▶ [What the task asks]:
Return each entry word for word and skip its pictures.

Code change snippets
'''

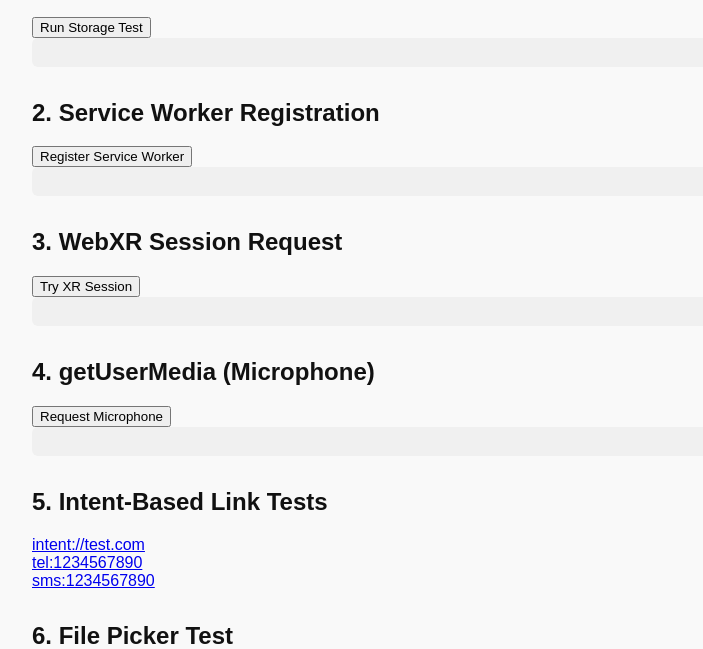
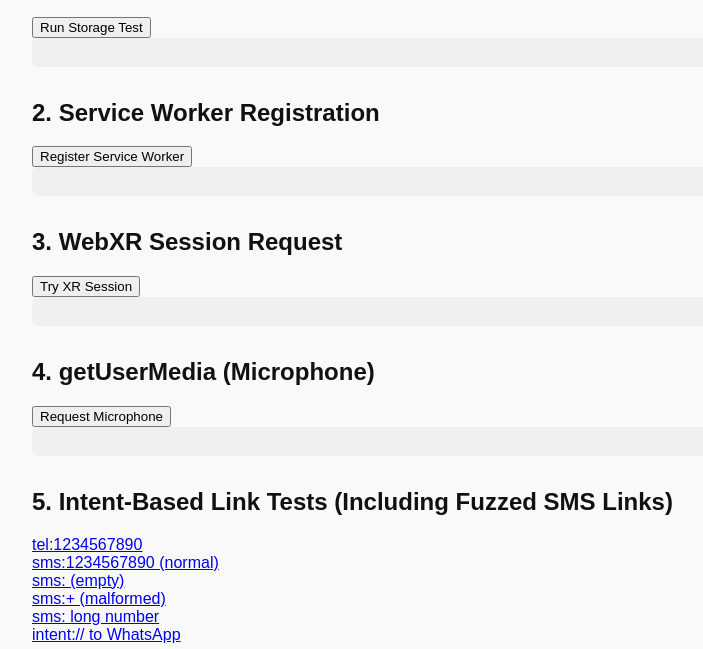
Before and after one commit to flaskwire/zero, a plain HTML site: page index.html in a window 1280 px wide. Shown: the part 151-800 px from the top of the page, without its empty margins (8-711 px from the left). Drawn offline with Linux system fonts and the light colour scheme.

Commit message:
Update index.html

```diff
--- a/index.html
+++ b/index.html
@@ -2,7 +2,7 @@
 <html lang="en">
 <head>
   <meta charset="UTF-8">
-  <title>Meta Quest Cross-Account Test Suite</title>
+  <title>Meta Quest 3 Bug Bounty Test Suite</title>
   <style>
     body { font-family: sans-serif; padding: 2rem; background: #f9f9f9; }
     h1, h2 { color: #111; }
@@ -39,11 +39,14 @@
   </div>
 
   <div class="section">
-    <h2>5. Intent-Based Link Tests</h2>
+    <h2>5. Intent-Based Link Tests (Including Fuzzed SMS Links)</h2>
     <p>
-      <a href="intent://test.com#Intent;scheme=https;package=com.oculus.browser;end">intent://test.com</a><br>
       <a href="tel:1234567890">tel:1234567890</a><br>
-      <a href="sms:1234567890">sms:1234567890</a>
+      <a href="sms:1234567890">sms:1234567890 (normal)</a><br>
+      <a href="sms:">sms: (empty)</a><br>
+      <a href="sms:+">sms:+ (malformed)</a><br>
+      <a href="sms:00000000000000000000000000000000000000">sms: long number</a><br>
+      <a href="intent://sms/1234567890#Intent;scheme=sms;package=com.whatsapp;end">intent:// to WhatsApp</a>
     </p>
   </div>
 
@@ -78,7 +81,7 @@
       };
     }
 
-    // 2. Service Worker Registration
+    // 2. Service Worker
     async function registerSW() {
       const swLog = document.getElementById("swLog");
       if ("serviceWorker" in navigator) {
@@ -93,7 +96,7 @@
       }
     }
 
-    // 3. WebXR Test
+    // 3. WebXR
     async function requestXR() {
       const xrLog = document.getElementById("xrLog");
       if (navigator.xr) {
@@ -111,7 +114,7 @@
       }
     }
 
-    // 4. Media Access
+    // 4. Microphone Access
     async function requestMic() {
       const mediaLog = document.getElementById("mediaLog");
       try {
@@ -122,7 +125,7 @@
       }
     }
 
-    // 7. User Agent Fingerprint
+    // 7. UA Display
     document.getElementById("uaLog").textContent = navigator.userAgent;
   </script>
 </body>
```
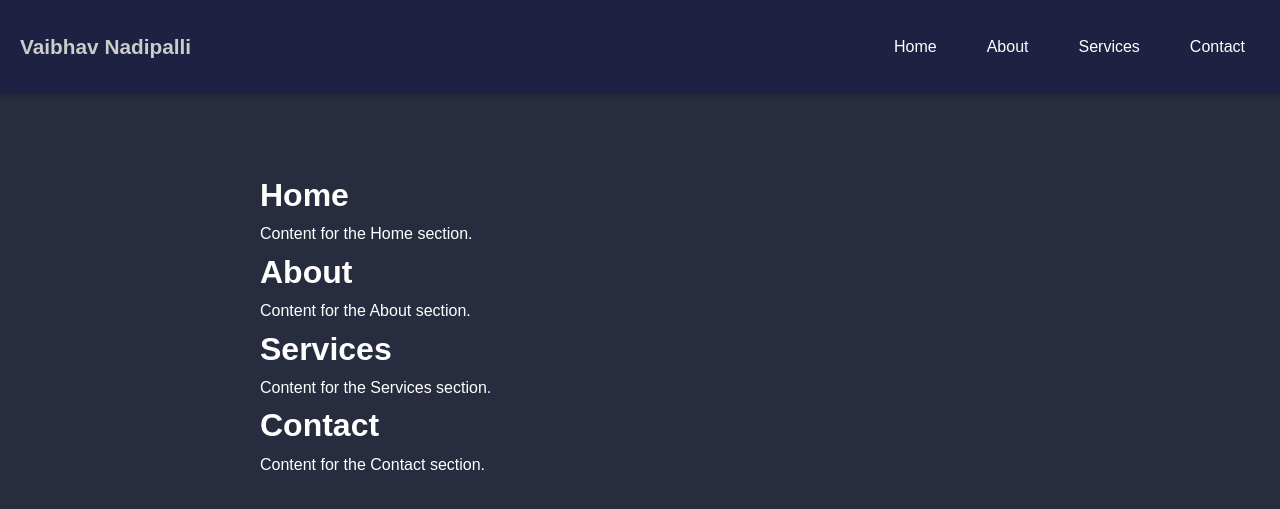
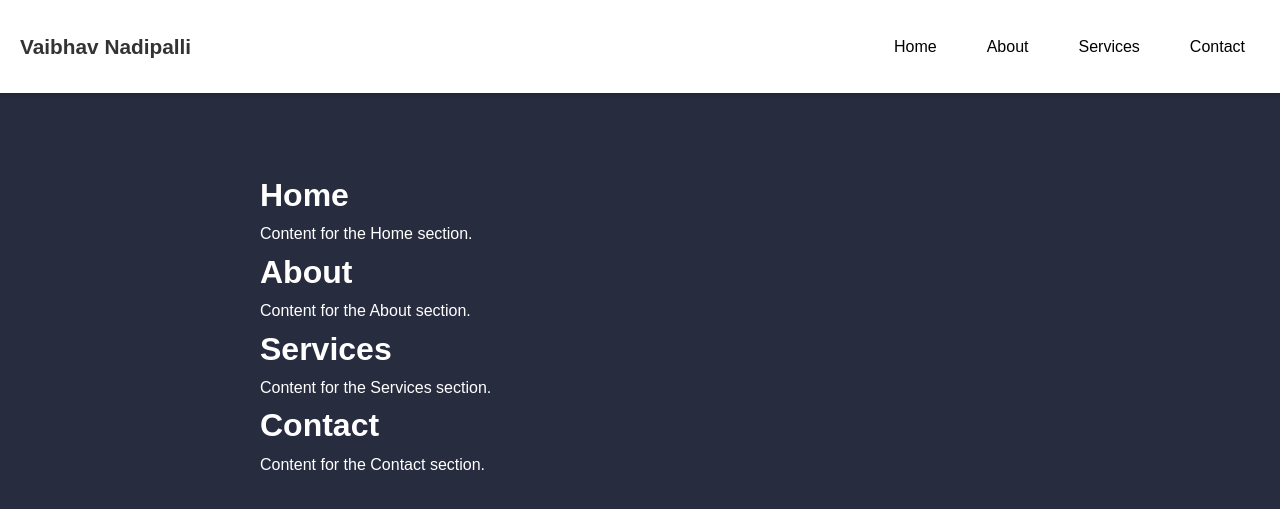
Before and after one commit to Vaibhav-Nadipalli/vaibhav-nadipalli.github.io, a Jekyll site: the page built from index.markdown, in a window 1280 px wide. Shown: the top 509 px of the page. Built offline with Jekyll 4.4.1, drawn with Linux system fonts in a browser that asks for light colours.

Commit message:
Update styles.css

```diff
--- a/assets/css/styles.css
+++ b/assets/css/styles.css
@@ -17,8 +17,8 @@ body {
 
 /* Navigation bar styling */
 header {
-    background-color: #1e2141; /* Darker navy background */
-    color: #fff;
+    background-color: #fff; /* White background */
+    color: #000;
     position: fixed;
     width: 100%;
     top: 0;
@@ -35,10 +35,10 @@ header {
 
 .nav-title {
     font-size: 1.3em; /* Smaller font size */
-    color: #ccc; /* Slightly grey color */
+    color: #333; /* Dark grey color */
     margin: 0; /* Reset margin */
     padding: 20px 0; /* Padding for spacing */
-    margin-right: 50px; /* Increased margin for right spacing */
+    margin-right: 200px; /* Increased margin for right spacing */
 }
 
 .nav-links {
@@ -55,14 +55,15 @@ header {
 }
 
 .nav-links li a {
-    color: #fff; /* White text */
+    color: #000; /* Black text */
     text-decoration: none;
     padding: 10px 15px;
     transition: background-color 0.3s ease;
 }
 
 .nav-links li a:hover {
-    background-color: #1e2141; /* Darker navy background on hover */
+    background-color: #000; /* Black background on hover */
+    color: #fff; /* White text on hover */
 }
 
 /* Main content area */
```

'''

▶ [Solution to this problem]:
Before and after one commit to flaskwire/zero, a plain HTML site: page index.html in a window 1280 px wide. Shown: the part 151-800 px from the top of the page, without its empty margins (8-711 px from the left). Drawn offline with Linux system fonts and the light colour scheme.

Commit message:
Update index.html

```diff
--- a/index.html
+++ b/index.html
@@ -2,7 +2,7 @@
 <html lang="en">
 <head>
   <meta charset="UTF-8">
-  <title>Meta Quest Cross-Account Test Suite</title>
+  <title>Meta Quest 3 Bug Bounty Test Suite</title>
   <style>
     body { font-family: sans-serif; padding: 2rem; background: #f9f9f9; }
     h1, h2 { color: #111; }
@@ -39,11 +39,14 @@
   </div>
 
   <div class="section">
-    <h2>5. Intent-Based Link Tests</h2>
+    <h2>5. Intent-Based Link Tests (Including Fuzzed SMS Links)</h2>
     <p>
-      <a href="intent://test.com#Intent;scheme=https;package=com.oculus.browser;end">intent://test.com</a><br>
       <a href="tel:1234567890">tel:1234567890</a><br>
-      <a href="sms:1234567890">sms:1234567890</a>
+      <a href="sms:1234567890">sms:1234567890 (normal)</a><br>
+      <a href="sms:">sms: (empty)</a><br>
+      <a href="sms:+">sms:+ (malformed)</a><br>
+      <a href="sms:00000000000000000000000000000000000000">sms: long number</a><br>
+      <a href="intent://sms/1234567890#Intent;scheme=sms;package=com.whatsapp;end">intent:// to WhatsApp</a>
     </p>
   </div>
 
@@ -78,7 +81,7 @@
       };
     }
 
-    // 2. Service Worker Registration
+    // 2. Service Worker
     async function registerSW() {
       const swLog = document.getElementById("swLog");
       if ("serviceWorker" in navigator) {
@@ -93,7 +96,7 @@
       }
     }
 
-    // 3. WebXR Test
+    // 3. WebXR
     async function requestXR() {
       const xrLog = document.getElementById("xrLog");
       if (navigator.xr) {
@@ -111,7 +114,7 @@
       }
     }
 
-    // 4. Media Access
+    // 4. Microphone Access
     async function requestMic() {
       const mediaLog = document.getElementById("mediaLog");
       try {
@@ -122,7 +125,7 @@
       }
     }
 
-    // 7. User Agent Fingerprint
+    // 7. UA Display
     document.getElementById("uaLog").textContent = navigator.userAgent;
   </script>
 </body>
```
Before and after one commit to Vaibhav-Nadipalli/vaibhav-nadipalli.github.io, a Jekyll site: the page built from index.markdown, in a window 1280 px wide. Shown: the top 509 px of the page. Built offline with Jekyll 4.4.1, drawn with Linux system fonts in a browser that asks for light colours.

Commit message:
Update styles.css

```diff
--- a/assets/css/styles.css
+++ b/assets/css/styles.css
@@ -17,8 +17,8 @@ body {
 
 /* Navigation bar styling */
 header {
-    background-color: #1e2141; /* Darker navy background */
-    color: #fff;
+    background-color: #fff; /* White background */
+    color: #000;
     position: fixed;
     width: 100%;
     top: 0;
@@ -35,10 +35,10 @@ header {
 
 .nav-title {
     font-size: 1.3em; /* Smaller font size */
-    color: #ccc; /* Slightly grey color */
+    color: #333; /* Dark grey color */
     margin: 0; /* Reset margin */
     padding: 20px 0; /* Padding for spacing */
-    margin-right: 50px; /* Increased margin for right spacing */
+    margin-right: 200px; /* Increased margin for right spacing */
 }
 
 .nav-links {
@@ -55,14 +55,15 @@ header {
 }
 
 .nav-links li a {
-    color: #fff; /* White text */
+    color: #000; /* Black text */
     text-decoration: none;
     padding: 10px 15px;
     transition: background-color 0.3s ease;
 }
 
 .nav-links li a:hover {
-    background-color: #1e2141; /* Darker navy background on hover */
+    background-color: #000; /* Black background on hover */
+    color: #fff; /* White text on hover */
 }
 
 /* Main content area */
```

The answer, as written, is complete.